Officials in the small Washington, D.C., headquarters of the Defense Nuclear Facilities Safety Board benefited last year from such a program. They had more than 130 outdated computer components that were crowding the agency's 100 employees. When the office filled up, officials tried donating the used computers to local schools, but many educators only wanted new equipment.

But in March 2004, Dell came to the rescue. Employees from the company's Asset Recovery Services lugged the agency's computer workstations out of the building, wiped out the hard drives and returned 90 percent of the electronics' secondary market value back to the board.

The cost came to about $500 for all services. Board officials paid Dell about $5,000 upfront to recycle 100 workstations and several printers, fax machines and servers. In return, the agency got a detailed inventory spreadsheet, documenting items down to the serial number, and a credit for $4,415.

"We didn't make a profit, but we didn't have to do all the manual work of sanitizing, removing and making up the reports of our inventory," said Lora Steed, an information technology computer specialist at the board.

Now, Steed is writing another e-cycling contract for this fiscal year that will include the agency's six sites nationwide.

E-cycling is not free but is usually inexpensive. Dell charges the government $25 per CPU, monitor or laptop. Since 2003, officials from the military, all 50 states, intelligence agencies and the Environmental Protection Agency have used the service.

Another government computer supplier, MPC Computers, has offered a PC recycling program to the government sector since 1998. The list price for desktop and notebook computers, monitors, servers and peripheral devices is $35 each. The service includes shipping, hard-drive cleansing and money back.

Over a three-year period, MPC recycled about 10,000 PCs for a regional office of the Department of Veterans Affairs in Northern California, said Kelly Sasso, a spokeswoman for MPC. Each year, the agency got back several thousand dollars. The VA is the company's largest recycling customer.

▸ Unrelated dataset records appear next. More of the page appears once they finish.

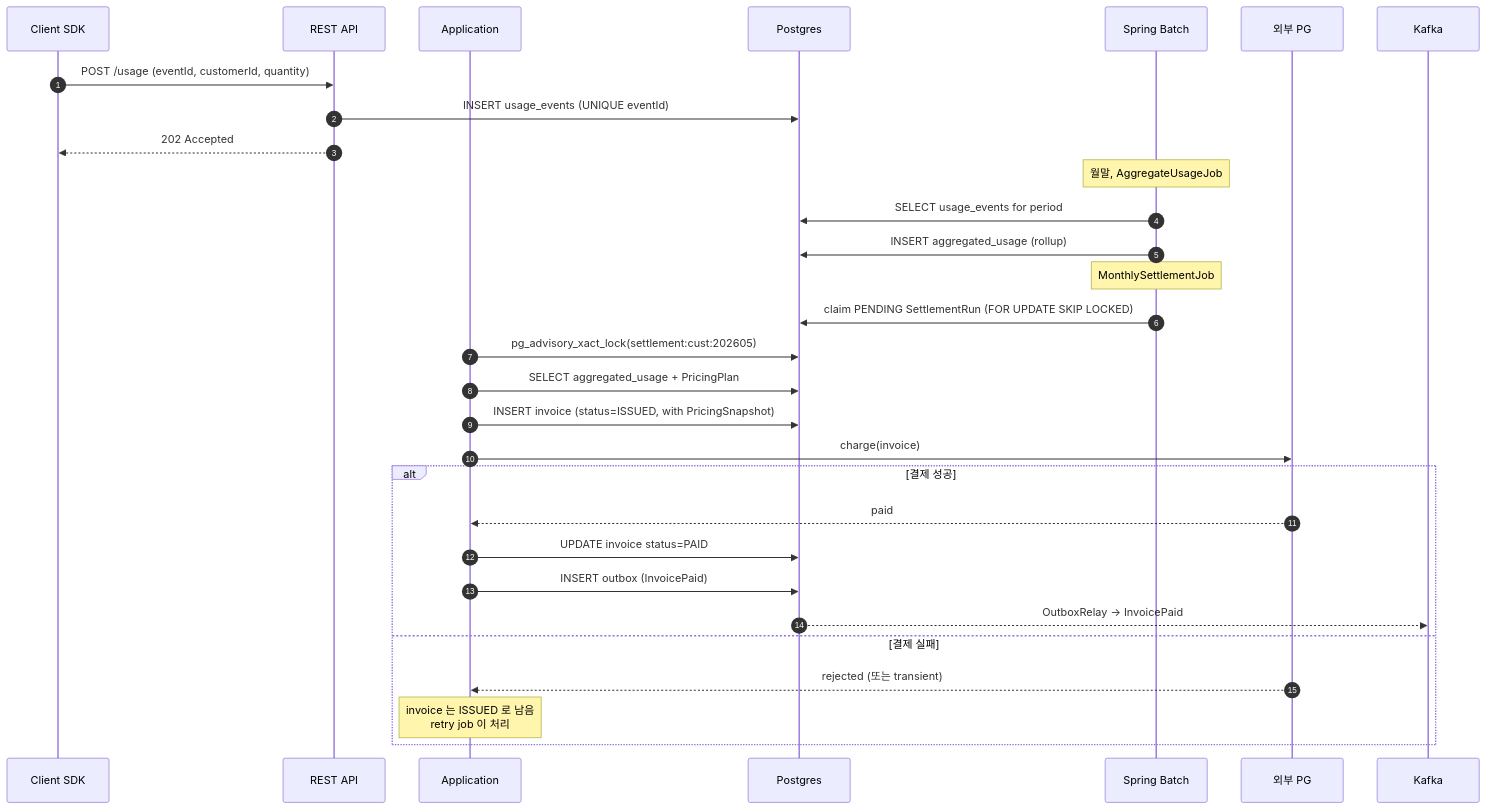
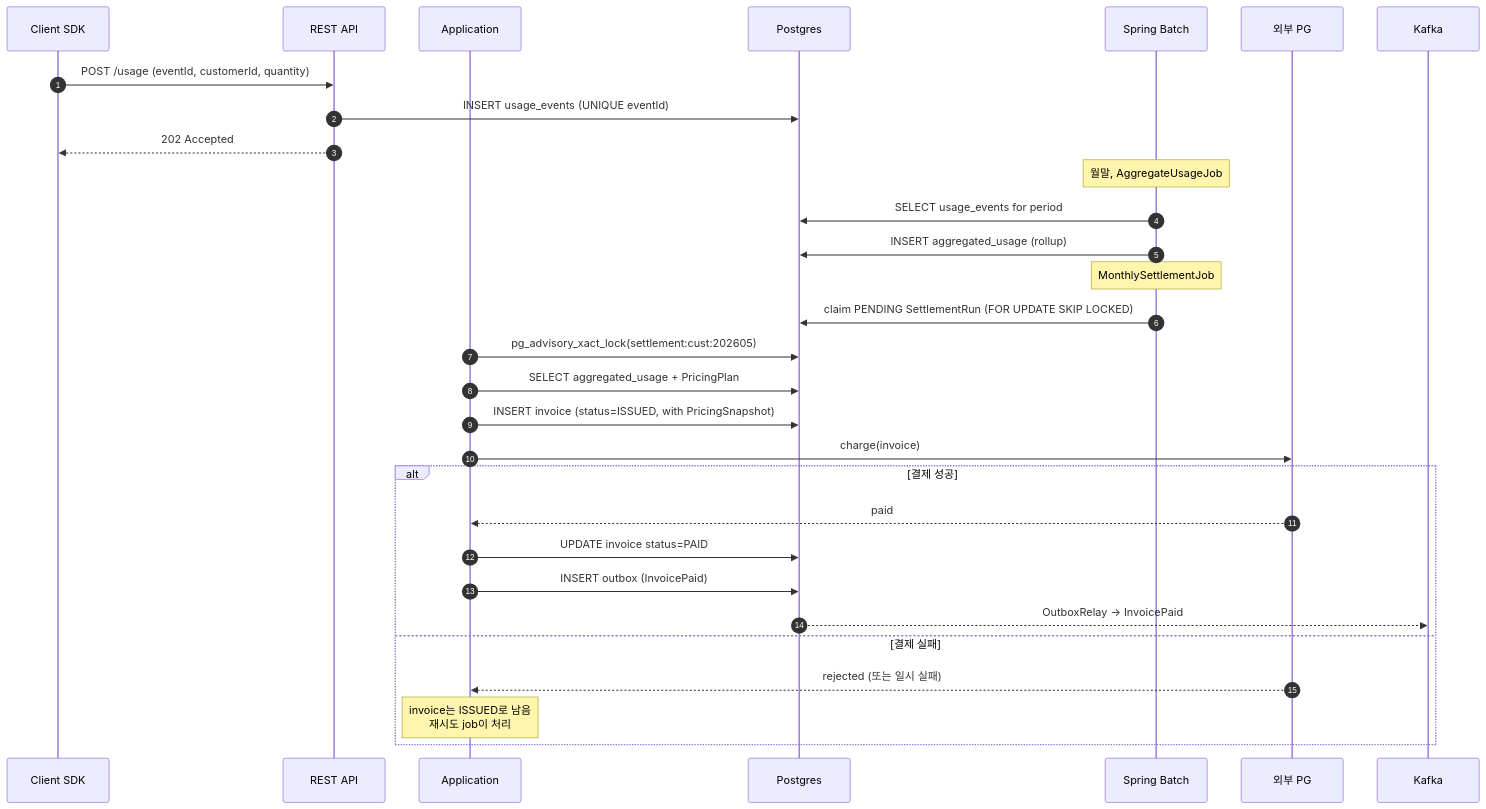
One commit to ssa1004/billing-platform changed the first of 2 diagrams in README.md. Above: the diagram before and after it, drawn with Mermaid. The commit also changed other lines of this file and 37 other files, not shown here.

````diff
--- a/README.md
+++ b/README.md
@@ -59,35 +60,35 @@
 ```mermaid
 sequenceDiagram
     autonumber
     participant SDK as Client SDK
     participant API as REST API
     participant App as Application
     participant DB as Postgres
     participant Batch as Spring Batch
     participant PG as 외부 PG
     participant K as Kafka
 
     SDK->>API: POST /usage (eventId, customerId, quantity)
     API->>DB: INSERT usage_events (UNIQUE eventId)
     API-->>SDK: 202 Accepted
 
     Note over Batch: 월말, AggregateUsageJob
     Batch->>DB: SELECT usage_events for period
     Batch->>DB: INSERT aggregated_usage (rollup)
 
     Note over Batch: MonthlySettlementJob
     Batch->>DB: claim PENDING SettlementRun (FOR UPDATE SKIP LOCKED)
     App->>DB: pg_advisory_xact_lock(settlement:cust:202605)
     App->>DB: SELECT aggregated_usage + PricingPlan
     App->>DB: INSERT invoice (status=ISSUED, with PricingSnapshot)
     App->>PG: charge(invoice)
     alt 결제 성공
         PG-->>App: paid
         App->>DB: UPDATE invoice status=PAID
         App->>DB: INSERT outbox (InvoicePaid)
         DB-->>K: OutboxRelay → InvoicePaid
     else 결제 실패
-        PG-->>App: rejected (또는 transient)
-        Note over App: invoice 는 ISSUED 로 남음<br/>retry job 이 처리
+        PG-->>App: rejected (또는 일시 실패)
+        Note over App: invoice는 ISSUED로 남음<br/>재시도 job이 처리
     end
 ```
````
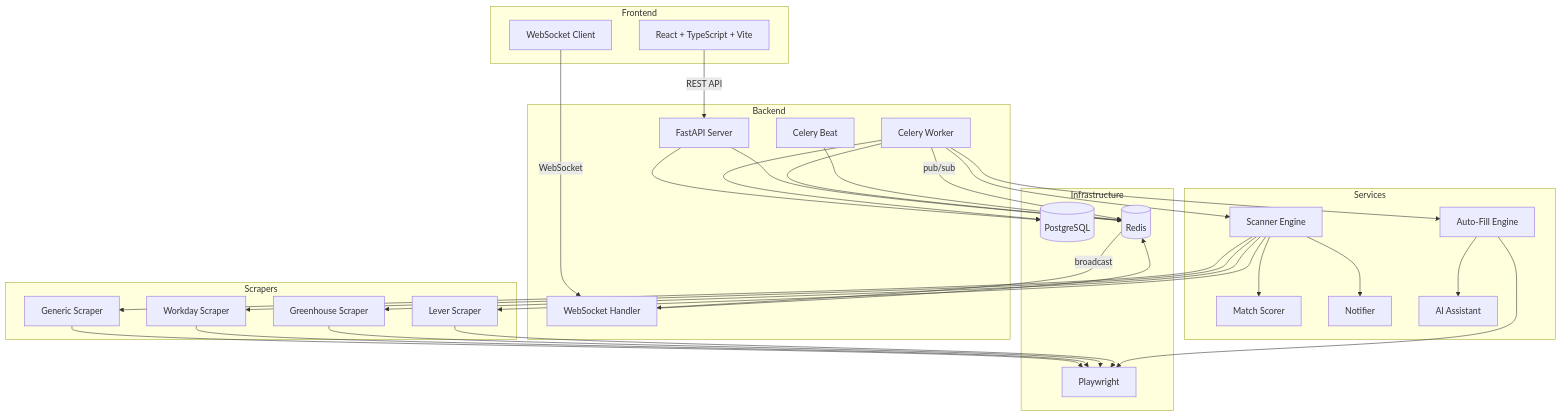
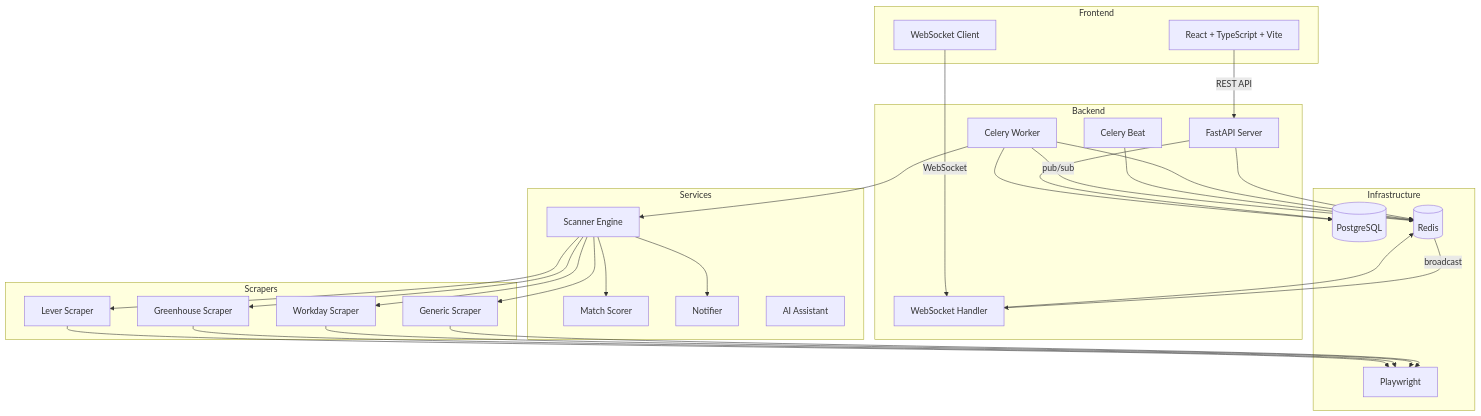
One commit to TRA3H/hunter changed the diagram in README.md. Above: the diagram before and after it, drawn with Mermaid. The commit also changed other lines of this file and 36 other files, not shown here.

````diff
--- a/README.md
+++ b/README.md
@@ -9,53 +9,49 @@
 ```mermaid
 graph TB
     subgraph Frontend
         UI[React + TypeScript + Vite]
         WS_CLIENT[WebSocket Client]
     end
 
     subgraph Backend
         API[FastAPI Server]
         WS_SERVER[WebSocket Handler]
         CELERY_W[Celery Worker]
         CELERY_B[Celery Beat]
     end
 
     subgraph Scrapers
         GENERIC[Generic Scraper]
         WORKDAY[Workday Scraper]
         GREENHOUSE[Greenhouse Scraper]
         LEVER[Lever Scraper]
     end
 
     subgraph Services
         SCANNER[Scanner Engine]
         MATCHER[Match Scorer]
-        AUTOFILL[Auto-Fill Engine]
         NOTIFIER[Notifier]
         AI[AI Assistant]
     end
 
     subgraph Infrastructure
         PG[(PostgreSQL)]
         REDIS[(Redis)]
         PW[Playwright]
     end
 
     UI -->|REST API| API
     WS_CLIENT -->|WebSocket| WS_SERVER
     API --> PG
     API --> REDIS
     CELERY_W --> PG
     CELERY_W --> REDIS
     CELERY_B --> REDIS
     CELERY_W --> SCANNER
-    CELERY_W --> AUTOFILL
     SCANNER --> GENERIC & WORKDAY & GREENHOUSE & LEVER
     GENERIC & WORKDAY & GREENHOUSE & LEVER --> PW
-    AUTOFILL --> PW
     SCANNER --> MATCHER
     SCANNER --> NOTIFIER
-    AUTOFILL --> AI
     WS_SERVER --> REDIS
     CELERY_W -->|pub/sub| REDIS -->|broadcast| WS_SERVER
 ```
````
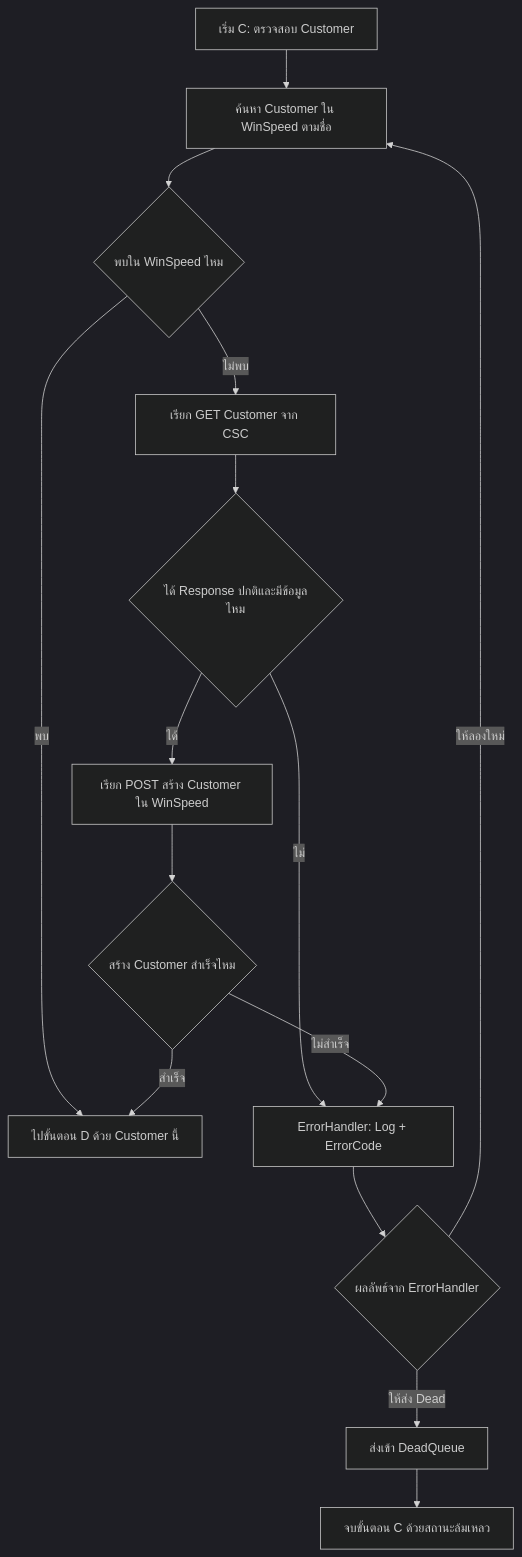
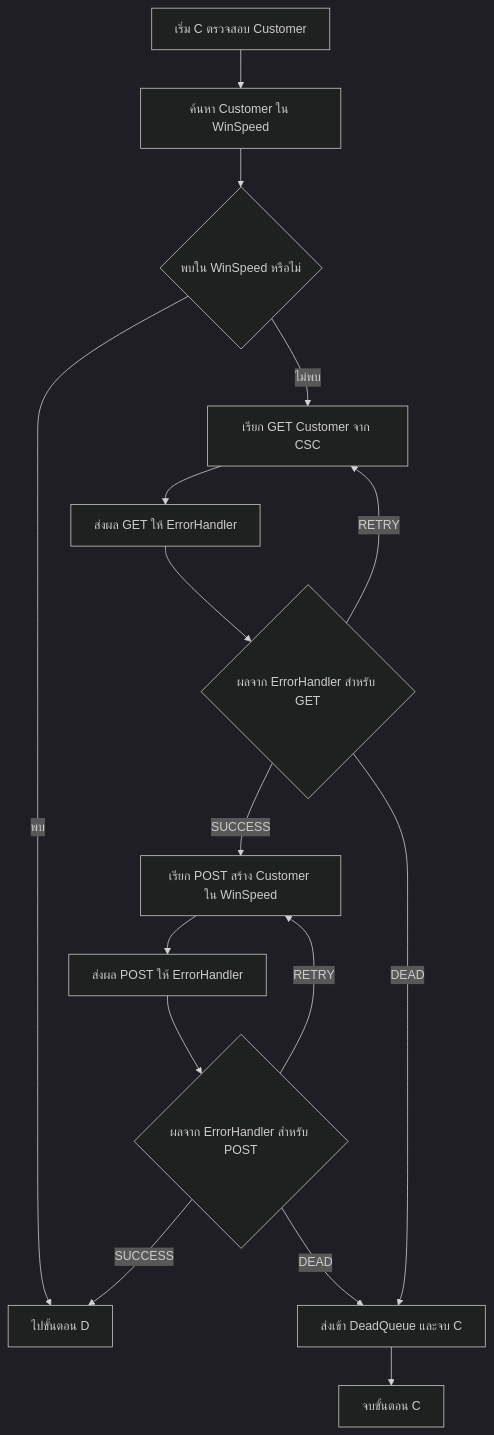
Before and after one commit to MethapornANT/FlowEngine: the diagram in ทำใหม่ V2/C_SearchCust.mmd, drawn with Mermaid (dark theme). The commit also changed 4 other files, not shown here.

```diff
--- a/ทำใหม่ V2/C_SearchCust.mmd
+++ b/ทำใหม่ V2/C_SearchCust.mmd
@@ -1,19 +1,24 @@
 graph TD
-C_Start[เริ่ม C: ตรวจสอบ Customer] --> C1[ค้นหา Customer ใน WinSpeed ตามชื่อ]
+C_Start[เริ่ม C ตรวจสอบ Customer] --> C1[ค้นหา Customer ใน WinSpeed]
 
-C1 --> C2{พบใน WinSpeed ไหม}
-C2 -- พบ --> D_Start[ไปขั้นตอน D ด้วย Customer นี้]
+C1 --> C2{พบใน WinSpeed หรือไม่}
+C2 -- พบ --> D_Start[ไปขั้นตอน D]
 C2 -- ไม่พบ --> C3[เรียก GET Customer จาก CSC]
 
-C3 --> C4{ได้ Response ปกติและมีข้อมูลไหม}
-C4 -- ไม่ --> EH[ErrorHandler: Log + ErrorCode]
-C4 -- ได้ --> C5[เรียก POST สร้าง Customer ใน WinSpeed]
+%% ผล GET จาก CSC ส่งเข้า ErrorHandler
+C3 --> C_EH_Get[ส่งผล GET ให้ ErrorHandler]
+C_EH_Get --> C_Result_Get{ผลจาก ErrorHandler สำหรับ GET}
 
-C5 --> C6{สร้าง Customer สำเร็จไหม}
-C6 -- สำเร็จ --> D_Start
-C6 -- ไม่สำเร็จ --> EH
+C_Result_Get -- SUCCESS --> C5[เรียก POST สร้าง Customer ใน WinSpeed]
+C_Result_Get -- RETRY --> C3
+C_Result_Get -- DEAD --> C_Dead[ส่งเข้า DeadQueue และจบ C]
 
-EH --> EHR{ผลลัพธ์จาก ErrorHandler}
-EHR -- ให้ลองใหม่ --> C1
-EHR -- ให้ส่ง Dead --> DeadQ[ส่งเข้า DeadQueue]
-DeadQ --> C_End[จบขั้นตอน C ด้วยสถานะล้มเหลว]
+%% ผล POST ส่งเข้า ErrorHandler เช่นกัน
+C5 --> C_EH_Post[ส่งผล POST ให้ ErrorHandler]
+C_EH_Post --> C_Result_Post{ผลจาก ErrorHandler สำหรับ POST}
+
+C_Result_Post -- SUCCESS --> D_Start
+C_Result_Post -- RETRY --> C5
+C_Result_Post -- DEAD --> C_Dead
+
+C_Dead --> C_End[จบขั้นตอน C]
```
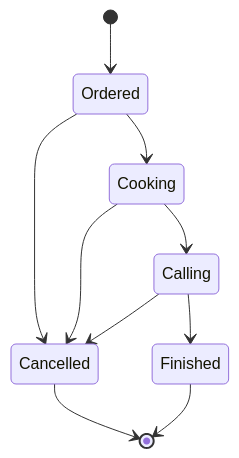
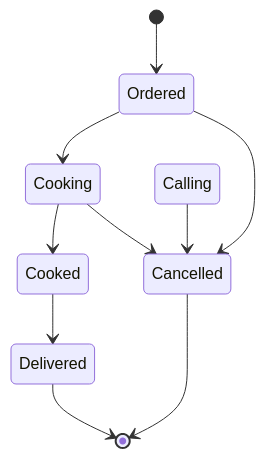
The diagram in docs/don-state.md (ARCircle/Kojirer), drawn with Mermaid before and after one commit.

Commit message:
最新のスキーマに合わせて修正

````diff
--- a/docs/don-state.md
+++ b/docs/don-state.md
@@ -3,12 +3,12 @@
 ```mermaid
 stateDiagram-v2
     [*] --> Ordered
     Ordered --> Cooking
-    Cooking --> Calling
-    Calling --> Finished
+    Cooking --> Cooked
+    Cooked --> Delivered
     Ordered --> Cancelled
     Cooking --> Cancelled
     Calling --> Cancelled
     Cancelled --> [*]
-    Finished --> [*]
+    Delivered --> [*]
 ```
````
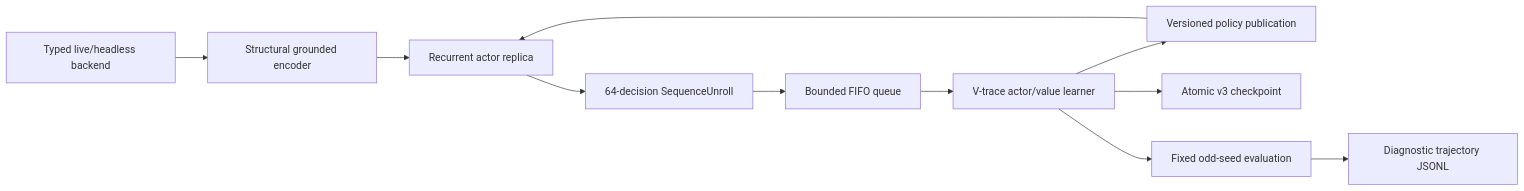
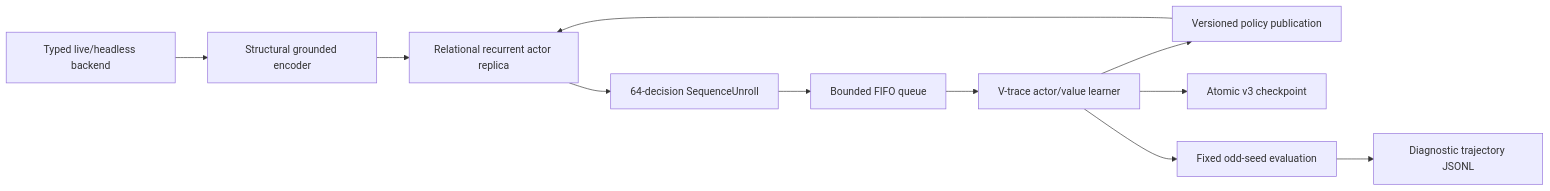
The diagram in docs/rl-grounded-baseline.md (Yidhar/sts2-mcp), drawn with Mermaid before and after one commit. The commit also changed other lines of this file and 43 other files, not shown here.

````diff
--- a/docs/rl-grounded-baseline.md
+++ b/docs/rl-grounded-baseline.md
@@ -15,13 +16,13 @@
 ```mermaid
 flowchart LR
     Env["Typed live/headless backend"] --> Encoder["Structural grounded encoder"]
-    Encoder --> Actor["Recurrent actor replica"]
+    Encoder --> Actor["Relational recurrent actor replica"]
     Actor --> Unroll["64-decision SequenceUnroll"]
     Unroll --> Queue["Bounded FIFO queue"]
     Queue --> Learner["V-trace actor/value learner"]
     Learner --> Publish["Versioned policy publication"]
     Publish --> Actor
     Learner --> Checkpoint["Atomic v3 checkpoint"]
     Learner --> Eval["Fixed odd-seed evaluation"]
     Eval --> Journal["Diagnostic trajectory JSONL"]
 ```
````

Meanwhile, Office Depot officials are working with the government to review the results of a home office and small-business computer recycling test program. Last year, the failed seven-week test disposed of 10.5 million pounds of electronics but cost millions of dollars.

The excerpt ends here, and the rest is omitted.